search.noResults

search.searching

dataCollection.invalidEmail
note.createNoteMessage

search.noResults

search.searching

orderForm.title

orderForm.productCode
orderForm.description
orderForm.quantity
orderForm.itemPrice
orderForm.price
orderForm.totalPrice
orderForm.deliveryDetails.billingAddress
orderForm.deliveryDetails.deliveryAddress
orderForm.noItems
Sensors & transducers


technologies such as in- depth finite element analysis (FEA), 3D printing and rapid prototyping. The team should also include electrical engineers capable of designing instrumentation solutions to meet strict signal conditioning requirements. This multidisciplinary approach results in a sensor element that meets the specifications in terms of nonlinearity, hysteresis, repeatability and cross-talk, as well as an electronic instrument that delivers analog and digital output, high sampling rate and bandwidth, high noise-free resolution and low power consumption, both equally necessary for a reliable turnkey haptics measurement solution. When it comes to the production floor,


material expansion, gage factor coefficient variation and other undesirable effects on the measurement result. For this reason, temperature compensation is paramount to ensure accuracy and long-term stability even when exposed to severe ambient temperature oscillations. The measures to counteract temperature effects on the readings are (a) the use of high-quality, custom and self-compensated strain gauges compatible with the thermal expansion coefficient of the sensing element material; (b) use of half or full Wheatstone bridge circuit configuration installed in both load directions (tension and compression) to correct for temperature drift and (c) fully internally temperature compensation of zero balance and output range without the necessity of external conditioning circuitry. In some special cases, the use of custom strain
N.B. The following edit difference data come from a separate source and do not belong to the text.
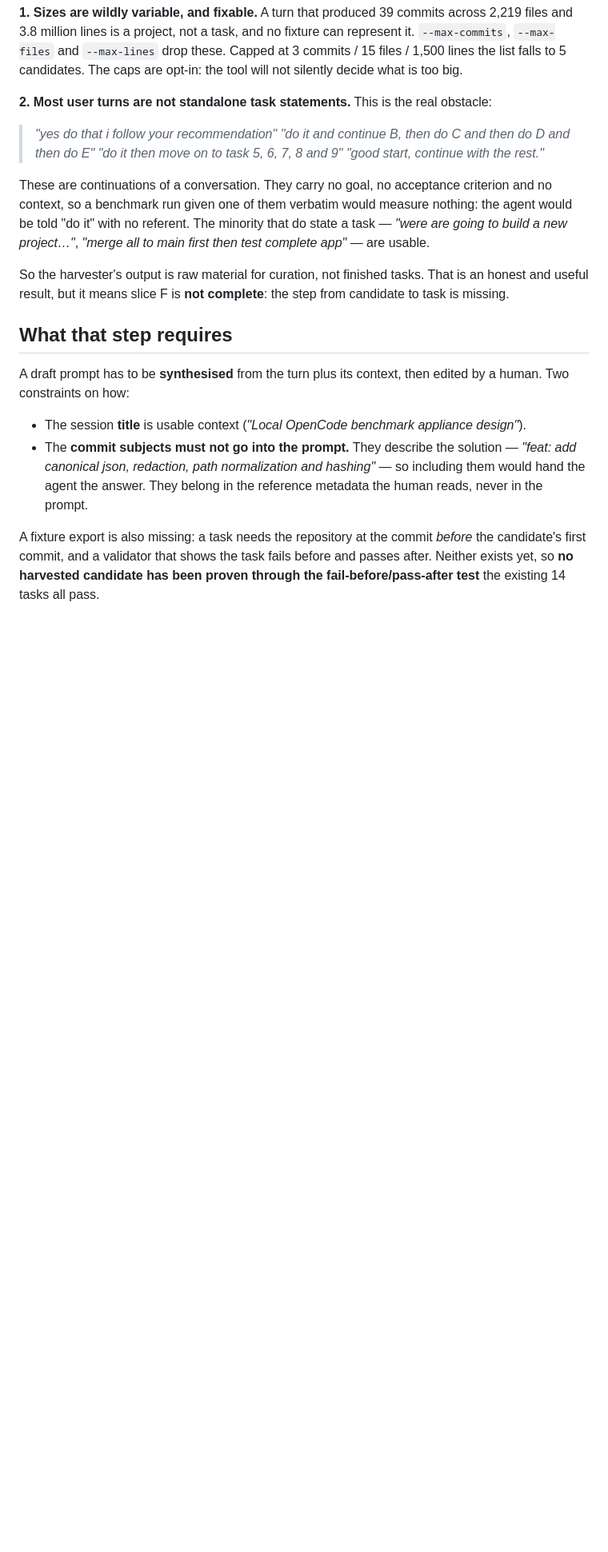
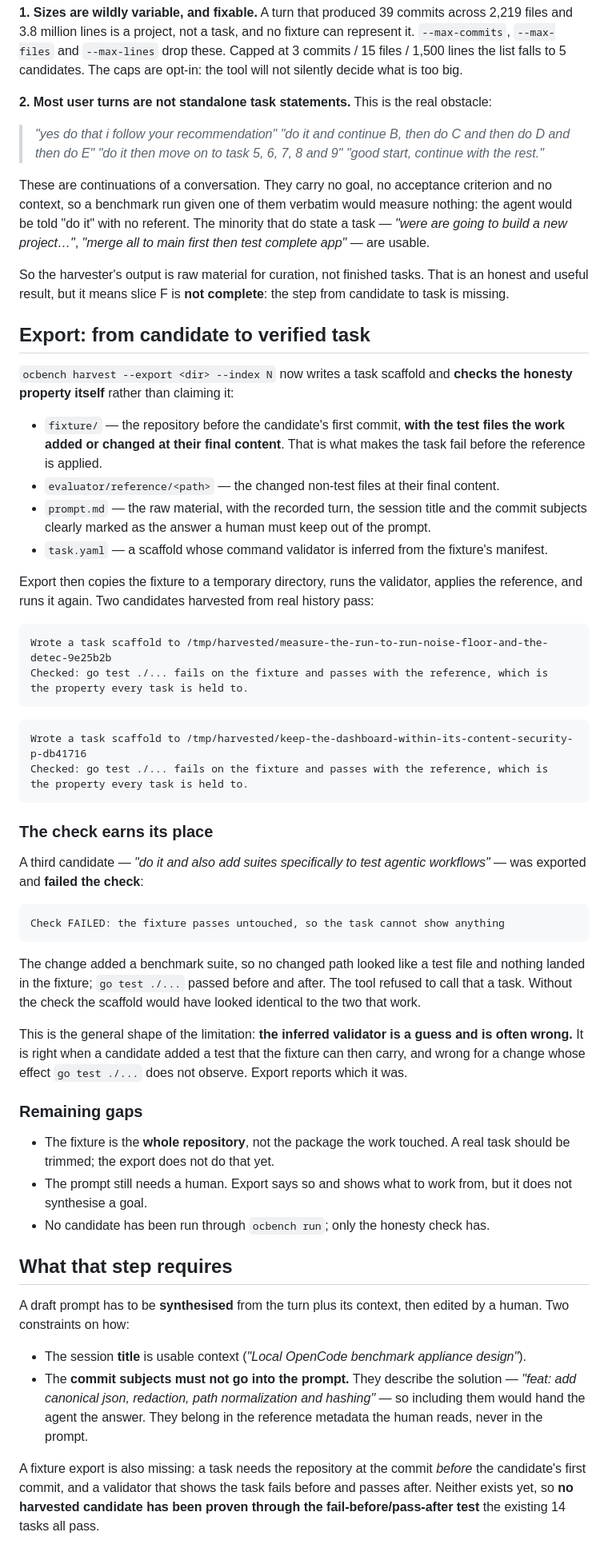
Before and after one commit to mblaauw/ocbench, a Markdown page: docs/evidence/2026-09-26-harvesting-real-history.md, the part around one of its changes. Shown at 80% size. Rendered like a GitHub page; blank space fills up the shorter version.

Commit message:
docs: record the verified harvest export and its limits

````diff
--- a/docs/evidence/2026-09-26-harvesting-real-history.md
+++ b/docs/evidence/2026-09-26-harvesting-real-history.md
@@ -71,6 +71,65 @@ So the harvester's output is raw material for curation, not finished tasks. That
 is an honest and useful result, but it means slice F is **not complete**: the
 step from candidate to task is missing.
 
+## Export: from candidate to verified task
+
+`ocbench harvest --export <dir> --index N` now writes a task scaffold and
+**checks the honesty property itself** rather than claiming it:
+
+- `fixture/` — the repository before the candidate's first commit, **with the
+  test files the work added or changed at their final content**. That is what
+  makes the task fail before the reference is applied.
+- `evaluator/reference/<path>` — the changed non-test files at their final
+  content.
+- `prompt.md` — the raw material, with the recorded turn, the session title and
+  the commit subjects clearly marked as the answer a human must keep out of the
+  prompt.
+- `task.yaml` — a scaffold whose command validator is inferred from the fixture's
+  manifest.
+
+Export then copies the fixture to a temporary directory, runs the validator,
+applies the reference, and runs it again. Two candidates harvested from real
+history pass:
+
+```
+Wrote a task scaffold to /tmp/harvested/measure-the-run-to-run-noise-floor-and-the-detec-9e25b2b
+Checked: go test ./... fails on the fixture and passes with the reference, which is
+the property every task is held to.
+```
+
+```
+Wrote a task scaffold to /tmp/harvested/keep-the-dashboard-within-its-content-security-p-db41716
+Checked: go test ./... fails on the fixture and passes with the reference, which is
+the property every task is held to.
+```
+
+### The check earns its place
+
+A third candidate — *"do it and also add suites specifically to test agentic
+workflows"* — was exported and **failed the check**:
+
+```
+Check FAILED: the fixture passes untouched, so the task cannot show anything
+```
+
+The change added a benchmark suite, so no changed path looked like a test file
+and nothing landed in the fixture; `go test ./...` passed before and after. The
+tool refused to call that a task. Without the check the scaffold would have
+looked identical to the two that work.
+
+This is the general shape of the limitation: **the inferred validator is a guess
+and is often wrong.** It is right when a candidate added a test that the fixture
+can then carry, and wrong for a change whose effect `go test ./...` does not
+observe. Export reports which it was.
+
+### Remaining gaps
+
+- The fixture is the **whole repository**, not the package the work touched. A
+  real task should be trimmed; the export does not do that yet.
+- The prompt still needs a human. Export says so and shows what to work from, but
+  it does not synthesise a goal.
+- No candidate has been run through `ocbench run`; only the honesty check has.
+
 ## What that step requires
 
 A draft prompt has to be **synthesised** from the turn plus its context, then
````
Also changed, not shown: other parts of docs/evidence/2026-09-26-harvesting-real-history.md (+2 -2 lines), docs/decisions.md (+16 -0 lines), docs/roadmap.md (+10 -2 lines).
gauges with reduced solder connections helps reduce temperature impacts from solder joints. Usually, a regular force sensor with four individual strain gages has upwards of 16 solder joints, while custom strain elements can reduce this down to less than six. This design consideration improves reliability as the solder joint, as an


Figure 2: Potential benefits for the healthcare stakeholders of a MIRS powered by haptics feedback


opportunity for failure, is significantly reduced. During the design phase it is also imperative to


consider such sensors to meet high reliability along with high-volume manufacturability, taking into consideration the equipment and processes that will be required should a device be designated for high-volume manufacturing. After all, the automated, high-volume processes could be slightly or significantly different than the benchtop or prototype equipment used for producing lower volumes. The scalability must maintain focus on reducing failure points during the manufacturing process, along with failure points that could occur on the field. Testing for medical applications is more related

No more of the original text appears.